I was the first chairperson of the Philosophy Society at its foundation in 1982. It was the brainchild of Zak van Straaten who had recently been appointed to the Chair of Philosophy at UCT. It was just one of many innovative ideas he had introduced, from the establishment of a "Centre for Advanced Studies in Philosophy" in the department to the arranging of musical evenings and receptions for colleagues from other departments and members of the public in the service of making the department better known to all.
The Philosophy Society was conceived as a way in which we could interest the public beyond the university in philosophy. It couldn't have been started at a better time. The 1982 UCT Summer School had put on a lecture series on philosophy by the hugely popular James Moulder, from the philosophy department at Rhodes University. Over three hundred people attended these lectures and - since our Society was advertised by James - virtually all of them immediately joined up. A wave of enthusiasm was sweeping the more affluent suburbs of Cape Town. And the Philosophy Society prospered from its huge membership.
The early meetings were lavish affairs. After the speaker for the evening had delivered the address, tea, coffee and biscuits were taken in the Leslie foyer, followed by glasses of port for those who cared - all served by uniformed waitresses and waiters. After a decent interval I would stroll through the throng ringing a bell to break the spell induced by philosophical debate and port. We would then return to the auditorium for a discussion session, a session often continued by smaller groups far into the night.
These were heady times indeed for the members of the department. In addition to the novel experience of lecturing to a huge and devoted audience that included politicians, academics, clergy and other influential classes (for a substantial emolument, let it be said), one's words were reported in the local press and one was besieged by invitations to speak on the radio and other public platforms. To cap it all, the financial success of the venture made it possible to end the academic year with a departmental luncheon, the like of which members of the department had not experienced before and certainly haven't experienced since.
Now, 25 years later, the Philosophy Society still exists, with regular meetings throughout the year. Judging by the recent months-long discussion in the Cape Times of affirmative action, provoked by our present head of department, David Benatar's inaugural lecture, the wider public could benefit from, and even enjoy, regular contact with philosophy. To do this they only have to pick up the phone and become a member of the UCT Philosophy Society.

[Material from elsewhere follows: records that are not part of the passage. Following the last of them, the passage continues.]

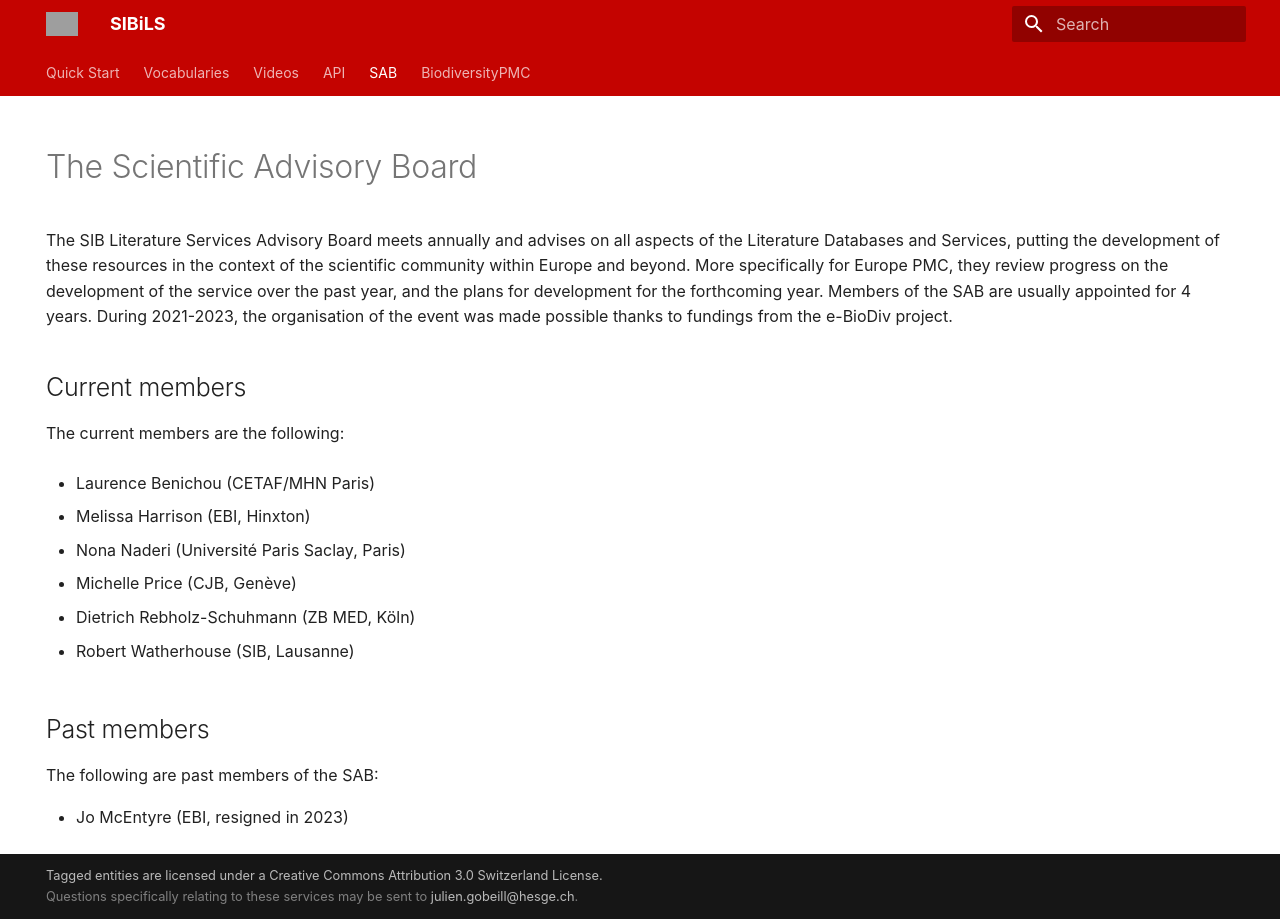
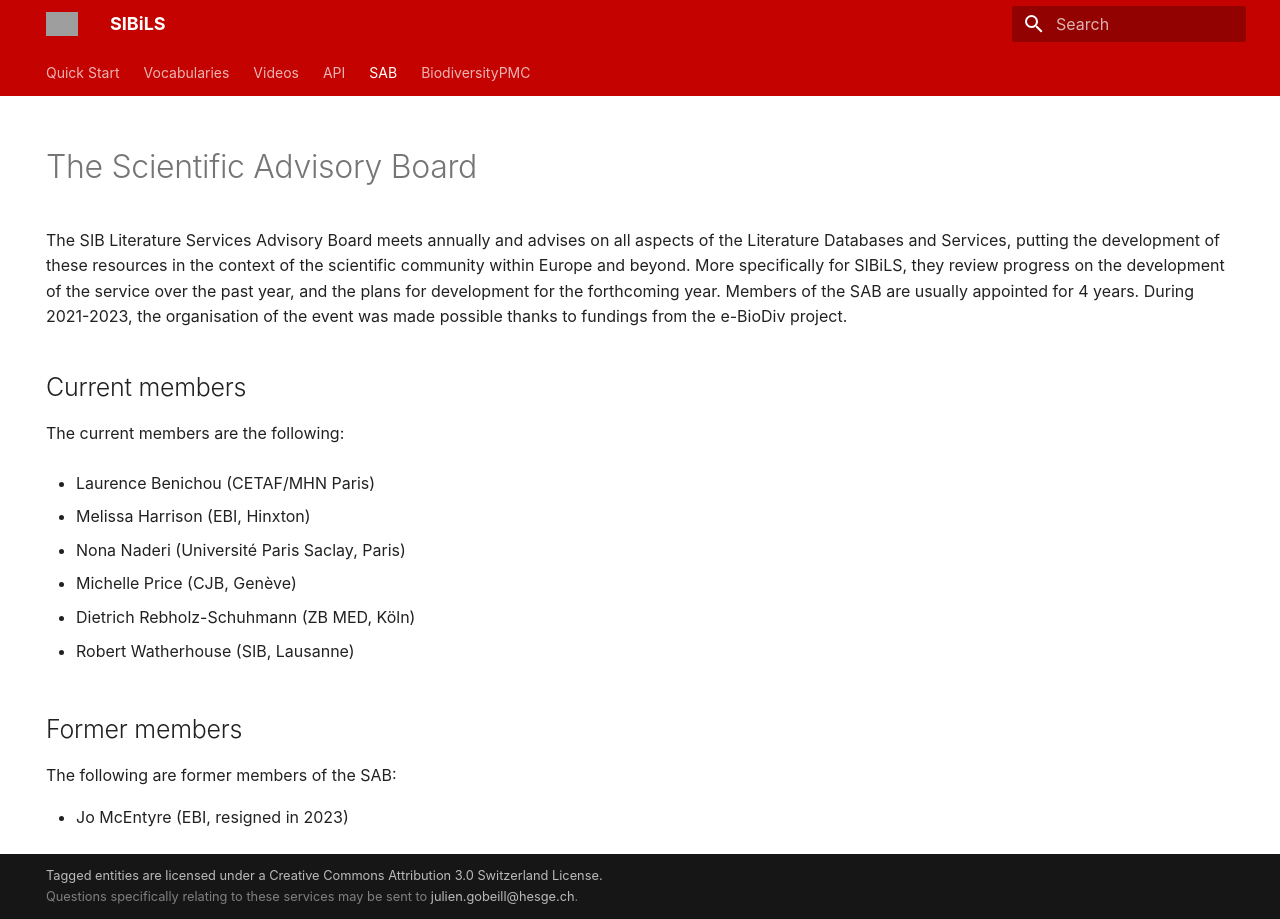
Before and after one commit to sibils/sibils-website, an MkDocs documentation site: the page built from docs/doc/sab.md, in a window 1280 px wide. Built offline with MkDocs 1.6.1 and Material for MkDocs 9.7.7, drawn with Linux system fonts in a browser that asks for light colours; grey boxes are pictures that could not be loaded.

Commit message:
Update sab.md

```diff
--- a/docs/doc/sab.md
+++ b/docs/doc/sab.md
@@ -6,7 +6,7 @@
 
 # The Scientific Advisory Board
 
-The SIB Literature Services Advisory Board meets annually and advises on all aspects of the Literature Databases and Services, putting the development of these resources in the context of the scientific community within Europe and beyond. More specifically for Europe PMC, they review progress on the development of the service over the past year, and the plans for development for the forthcoming year. Members of the SAB are usually appointed for 4 years. During 2021-2023, the organisation of the event was made possible thanks to fundings from the e-BioDiv project.
+The SIB Literature Services Advisory Board meets annually and advises on all aspects of the Literature Databases and Services, putting the development of these resources in the context of the scientific community within Europe and beyond. More specifically for SIBiLS, they review progress on the development of the service over the past year, and the plans for development for the forthcoming year. Members of the SAB are usually appointed for 4 years. During 2021-2023, the organisation of the event was made possible thanks to fundings from the e-BioDiv project.
 
 ## Current members
 
@@ -25,7 +25,7 @@
 * Robert Watherhouse (SIB, Lausanne)
 
 
-## Past members
-The following are past members of the SAB:
+## Former members
+The following are former members of the SAB:
 
 * Jo McEntyre (EBI, resigned in 2023)
```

Dr Augustine Shutte was a member of the Philosophy Department at UCT from 1972 to 2003, and has been an Honorary Research Associate since then. He was Chairman of the Philosophy Society from 1982 until 1986.